** Opening Excerpted data block **

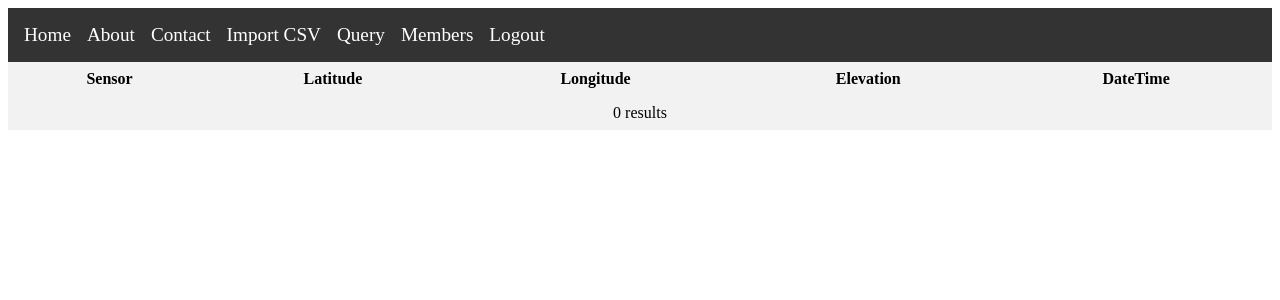
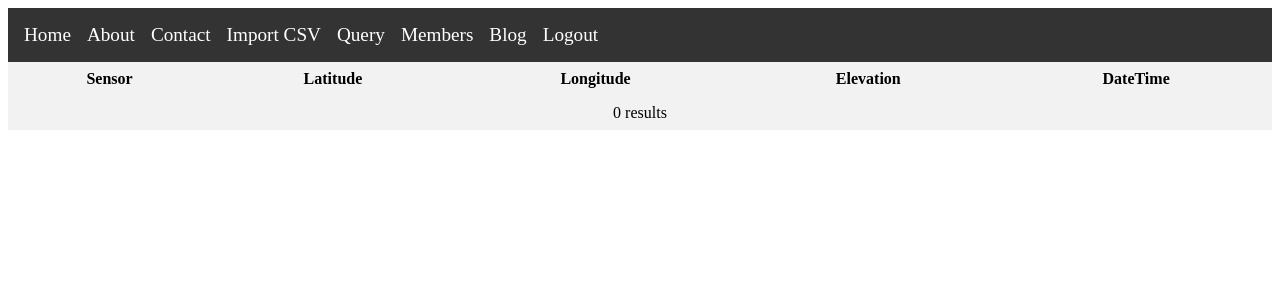
Before and after one commit to samreeves8/ColdAirPooling, a PHP site: page /index.php in a window 1280 px wide. Shown: the top 300 px of the page. Run offline with PHP 8.4, Linux system fonts and the light colour scheme; the visitor is signed in with stand-in values (Sample User, id 1); data that the repository does not hold is empty.

Commit message:
added blog on navbar

```diff
--- a/navBar.php
+++ b/navBar.php
@@ -10,6 +10,7 @@
         ?>
        <li><a href="query.php">Query</a></li>
        <li><a href="#">Members</a></li>
+       <li><a href="blog.php">Blog</a></li>
        <?php
        if (isset($_SESSION['loggedin']) || $_SESSION['loggedin'] == 1) {
            echo '<li><a href="logout.php">Logout</a></li>';
```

** Closing Excerpted data block **

◆ Work order: The pictures in the data should be omitted, and every remaining line set down exactly.

◆ Written answer:
Before and after one commit to samreeves8/ColdAirPooling, a PHP site: page /index.php in a window 1280 px wide. Shown: the top 300 px of the page. Run offline with PHP 8.4, Linux system fonts and the light colour scheme; the visitor is signed in with stand-in values (Sample User, id 1); data that the repository does not hold is empty.

Commit message:
added blog on navbar

```diff
--- a/navBar.php
+++ b/navBar.php
@@ -10,6 +10,7 @@
         ?>
        <li><a href="query.php">Query</a></li>
        <li><a href="#">Members</a></li>
+       <li><a href="blog.php">Blog</a></li>
        <?php
        if (isset($_SESSION['loggedin']) || $_SESSION['loggedin'] == 1) {
            echo '<li><a href="logout.php">Logout</a></li>';
```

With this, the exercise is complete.